● **What the task asks**
Find and copy the lines in the records beneath this task that contain the word "path".

● **Data to use**
------------------------------------------------
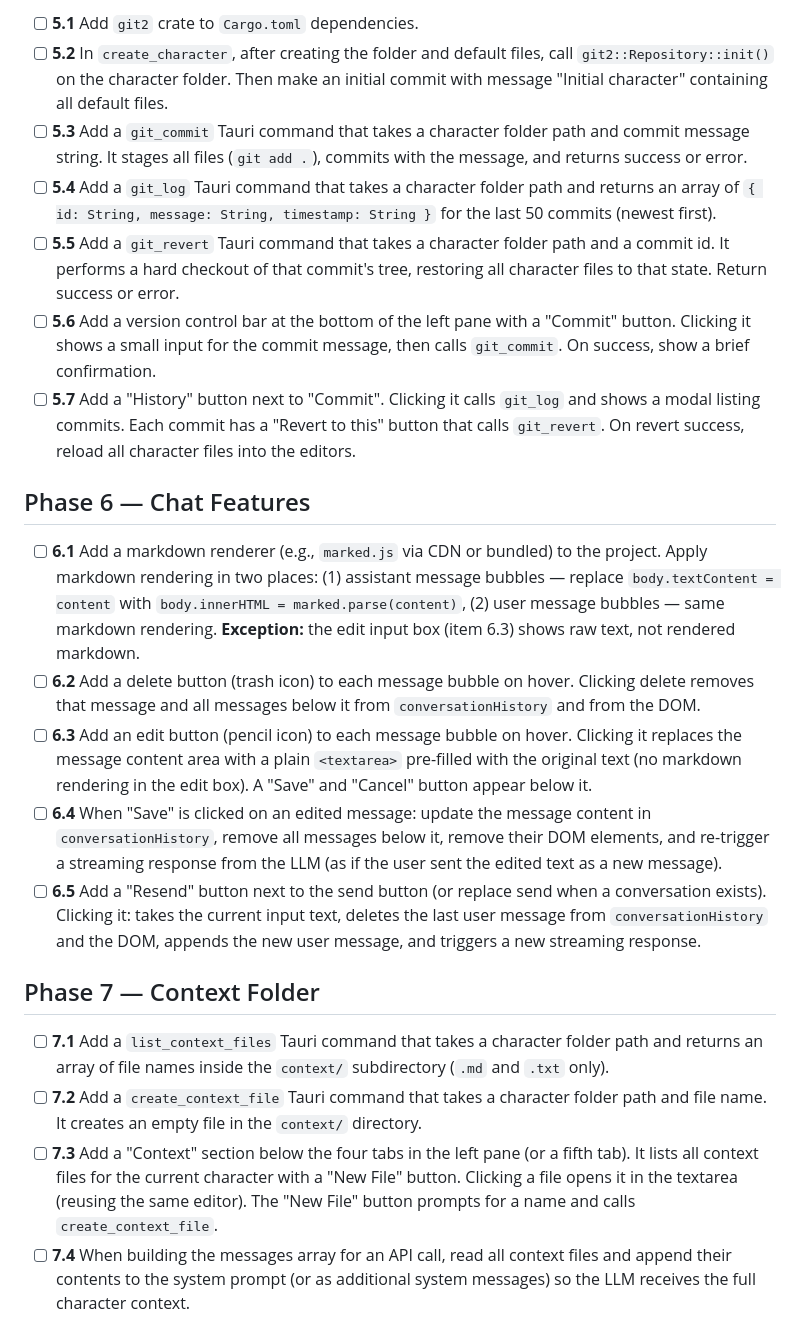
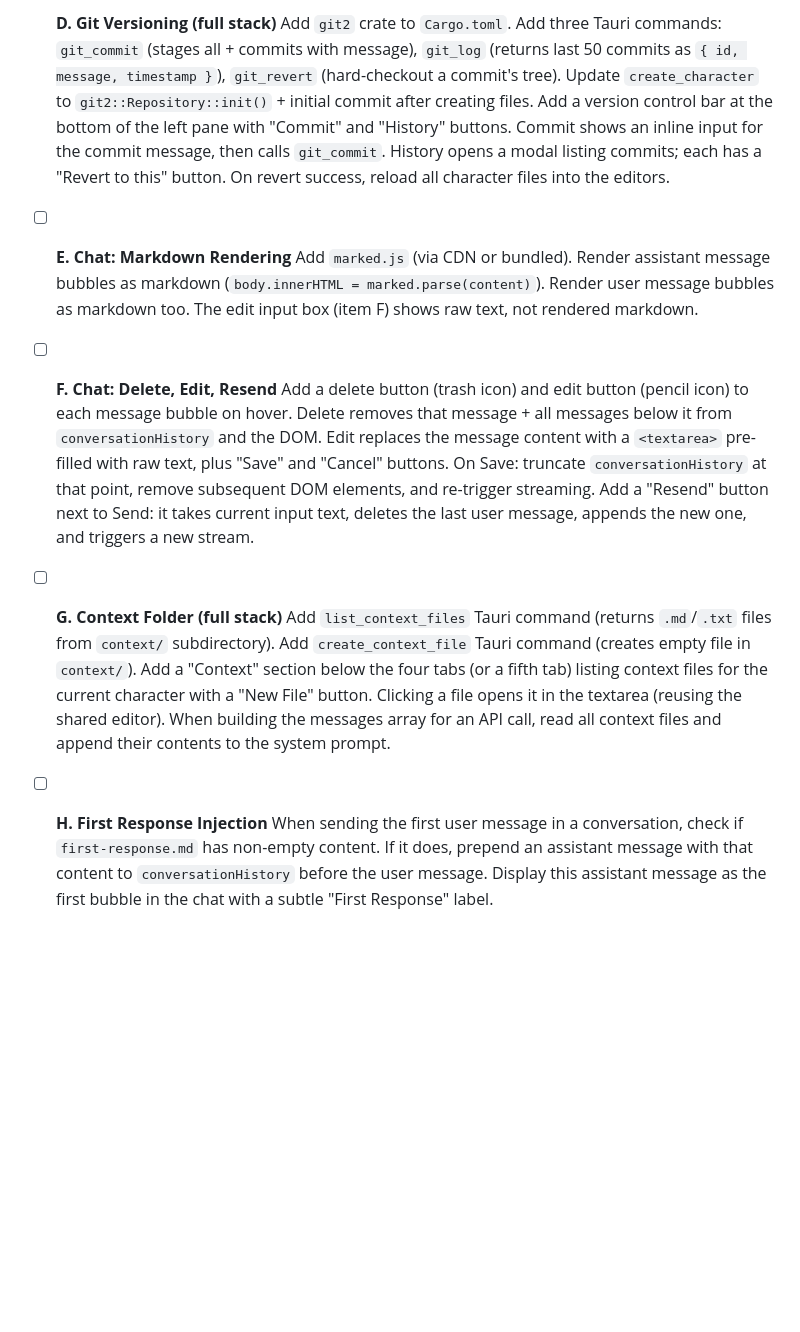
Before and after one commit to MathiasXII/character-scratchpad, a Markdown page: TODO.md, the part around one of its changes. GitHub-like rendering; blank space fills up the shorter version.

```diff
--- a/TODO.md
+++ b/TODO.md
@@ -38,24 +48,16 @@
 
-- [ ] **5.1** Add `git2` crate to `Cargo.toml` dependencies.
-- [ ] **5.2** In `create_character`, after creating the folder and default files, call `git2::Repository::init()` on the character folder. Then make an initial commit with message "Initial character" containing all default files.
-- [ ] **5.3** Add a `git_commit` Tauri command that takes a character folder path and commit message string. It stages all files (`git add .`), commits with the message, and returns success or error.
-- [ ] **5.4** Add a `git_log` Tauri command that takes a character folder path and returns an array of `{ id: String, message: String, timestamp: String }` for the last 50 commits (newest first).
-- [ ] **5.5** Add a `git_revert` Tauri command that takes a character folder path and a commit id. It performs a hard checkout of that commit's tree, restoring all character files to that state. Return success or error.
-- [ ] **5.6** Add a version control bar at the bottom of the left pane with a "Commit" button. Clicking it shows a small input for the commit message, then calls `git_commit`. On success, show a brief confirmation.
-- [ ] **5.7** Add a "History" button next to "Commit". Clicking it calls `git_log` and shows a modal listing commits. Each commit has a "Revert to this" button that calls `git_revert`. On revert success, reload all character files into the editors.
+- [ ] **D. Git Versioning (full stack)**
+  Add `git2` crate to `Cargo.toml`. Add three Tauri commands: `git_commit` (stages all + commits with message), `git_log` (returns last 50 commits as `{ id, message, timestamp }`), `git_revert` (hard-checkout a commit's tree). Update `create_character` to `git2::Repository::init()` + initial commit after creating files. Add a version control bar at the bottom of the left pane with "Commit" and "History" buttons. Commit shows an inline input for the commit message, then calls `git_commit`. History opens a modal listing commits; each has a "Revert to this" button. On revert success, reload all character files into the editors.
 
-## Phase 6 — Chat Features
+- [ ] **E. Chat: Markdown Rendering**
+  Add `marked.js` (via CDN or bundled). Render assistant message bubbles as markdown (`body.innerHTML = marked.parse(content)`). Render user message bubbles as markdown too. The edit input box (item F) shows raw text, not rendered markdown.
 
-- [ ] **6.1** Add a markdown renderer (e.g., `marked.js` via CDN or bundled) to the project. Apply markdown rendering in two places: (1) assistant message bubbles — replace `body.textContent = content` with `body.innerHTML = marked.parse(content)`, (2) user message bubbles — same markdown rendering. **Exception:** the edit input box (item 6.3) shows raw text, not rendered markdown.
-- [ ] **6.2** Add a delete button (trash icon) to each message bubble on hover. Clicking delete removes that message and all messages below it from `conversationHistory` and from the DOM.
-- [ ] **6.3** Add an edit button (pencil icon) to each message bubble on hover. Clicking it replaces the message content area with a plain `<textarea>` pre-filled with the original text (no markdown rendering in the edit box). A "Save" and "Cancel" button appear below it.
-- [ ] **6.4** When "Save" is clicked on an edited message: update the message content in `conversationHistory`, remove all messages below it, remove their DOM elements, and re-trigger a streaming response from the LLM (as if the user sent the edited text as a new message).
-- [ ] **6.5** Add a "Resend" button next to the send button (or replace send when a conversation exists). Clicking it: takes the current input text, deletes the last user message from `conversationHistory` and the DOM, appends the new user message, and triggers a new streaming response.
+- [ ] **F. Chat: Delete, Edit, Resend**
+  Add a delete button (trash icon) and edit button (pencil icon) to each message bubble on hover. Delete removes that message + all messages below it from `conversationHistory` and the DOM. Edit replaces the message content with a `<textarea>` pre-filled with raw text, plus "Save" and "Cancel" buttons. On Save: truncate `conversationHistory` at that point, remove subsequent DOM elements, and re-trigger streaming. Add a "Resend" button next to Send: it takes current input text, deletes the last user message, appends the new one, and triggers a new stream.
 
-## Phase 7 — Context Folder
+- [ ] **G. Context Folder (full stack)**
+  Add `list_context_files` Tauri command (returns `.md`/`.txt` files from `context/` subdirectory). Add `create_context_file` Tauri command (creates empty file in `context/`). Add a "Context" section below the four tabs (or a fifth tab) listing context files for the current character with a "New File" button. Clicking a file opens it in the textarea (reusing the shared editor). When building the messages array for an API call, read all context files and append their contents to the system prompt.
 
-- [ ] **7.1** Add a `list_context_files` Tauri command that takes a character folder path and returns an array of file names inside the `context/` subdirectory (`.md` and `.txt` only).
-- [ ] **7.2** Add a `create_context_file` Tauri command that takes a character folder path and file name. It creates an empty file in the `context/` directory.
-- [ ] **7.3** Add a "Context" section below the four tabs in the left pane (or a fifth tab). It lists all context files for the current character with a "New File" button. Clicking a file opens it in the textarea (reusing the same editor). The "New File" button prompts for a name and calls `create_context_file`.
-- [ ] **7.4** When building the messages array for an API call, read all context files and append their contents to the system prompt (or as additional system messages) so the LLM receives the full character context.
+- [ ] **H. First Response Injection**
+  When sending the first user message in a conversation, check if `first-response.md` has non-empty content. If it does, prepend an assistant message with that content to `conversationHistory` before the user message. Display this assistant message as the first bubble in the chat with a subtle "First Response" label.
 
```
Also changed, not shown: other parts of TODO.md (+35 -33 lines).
------------------------------------------------
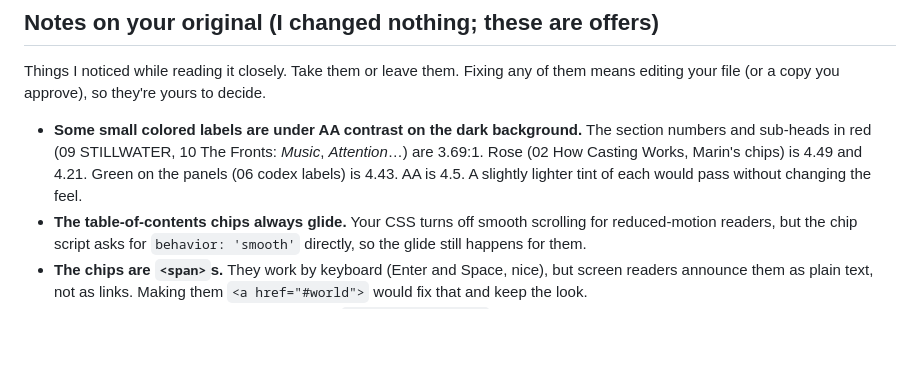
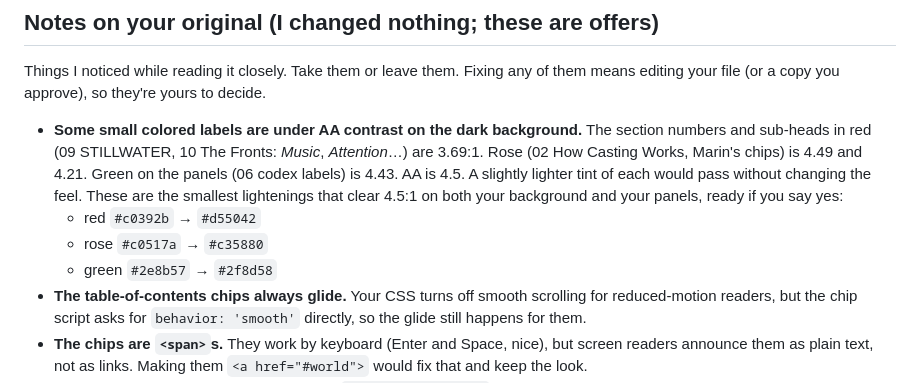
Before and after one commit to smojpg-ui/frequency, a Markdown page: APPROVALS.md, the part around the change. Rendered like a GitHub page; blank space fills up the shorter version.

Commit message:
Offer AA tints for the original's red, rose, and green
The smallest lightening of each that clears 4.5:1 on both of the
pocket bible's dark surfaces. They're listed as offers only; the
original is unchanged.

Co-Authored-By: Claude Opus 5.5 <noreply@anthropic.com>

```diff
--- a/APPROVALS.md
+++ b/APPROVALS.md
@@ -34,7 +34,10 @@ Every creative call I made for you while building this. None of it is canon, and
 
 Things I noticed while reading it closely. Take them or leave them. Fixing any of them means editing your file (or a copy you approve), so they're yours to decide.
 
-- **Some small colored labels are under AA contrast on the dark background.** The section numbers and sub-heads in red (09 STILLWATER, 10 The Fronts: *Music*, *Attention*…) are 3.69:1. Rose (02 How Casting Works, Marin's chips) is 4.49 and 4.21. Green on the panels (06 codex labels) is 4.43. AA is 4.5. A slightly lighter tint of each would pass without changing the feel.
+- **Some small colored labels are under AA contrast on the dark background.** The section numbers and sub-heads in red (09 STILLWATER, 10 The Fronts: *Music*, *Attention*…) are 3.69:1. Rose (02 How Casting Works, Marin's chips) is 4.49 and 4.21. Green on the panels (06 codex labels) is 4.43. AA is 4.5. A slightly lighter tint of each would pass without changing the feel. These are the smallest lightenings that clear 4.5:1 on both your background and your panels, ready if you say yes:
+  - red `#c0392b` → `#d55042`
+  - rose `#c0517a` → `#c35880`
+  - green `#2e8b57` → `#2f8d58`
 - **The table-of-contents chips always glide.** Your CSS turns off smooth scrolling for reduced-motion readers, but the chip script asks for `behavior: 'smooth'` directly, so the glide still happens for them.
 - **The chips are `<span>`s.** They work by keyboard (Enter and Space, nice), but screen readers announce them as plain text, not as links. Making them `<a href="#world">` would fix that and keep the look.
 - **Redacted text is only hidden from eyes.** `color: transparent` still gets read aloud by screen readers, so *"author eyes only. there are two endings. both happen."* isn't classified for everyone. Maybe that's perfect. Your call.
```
------------------------------------------------
● **Your response**
-- [ ] **5.3** Add a `git_commit` Tauri command that takes a character folder path and commit message string. It stages all files (`git add .`), commits with the message, and returns success or error.
-- [ ] **5.4** Add a `git_log` Tauri command that takes a character folder path and returns an array of `{ id: String, message: String, timestamp: String }` for the last 50 commits (newest first).
-- [ ] **5.5** Add a `git_revert` Tauri command that takes a character folder path and a commit id. It performs a hard checkout of that commit's tree, restoring all character files to that state. Return success or error.
-- [ ] **7.1** Add a `list_context_files` Tauri command that takes a character folder path and returns an array of file names inside the `context/` subdirectory (`.md` and `.txt` only).
-- [ ] **7.2** Add a `create_context_file` Tauri command that takes a character folder path and file name. It creates an empty file in the `context/` directory.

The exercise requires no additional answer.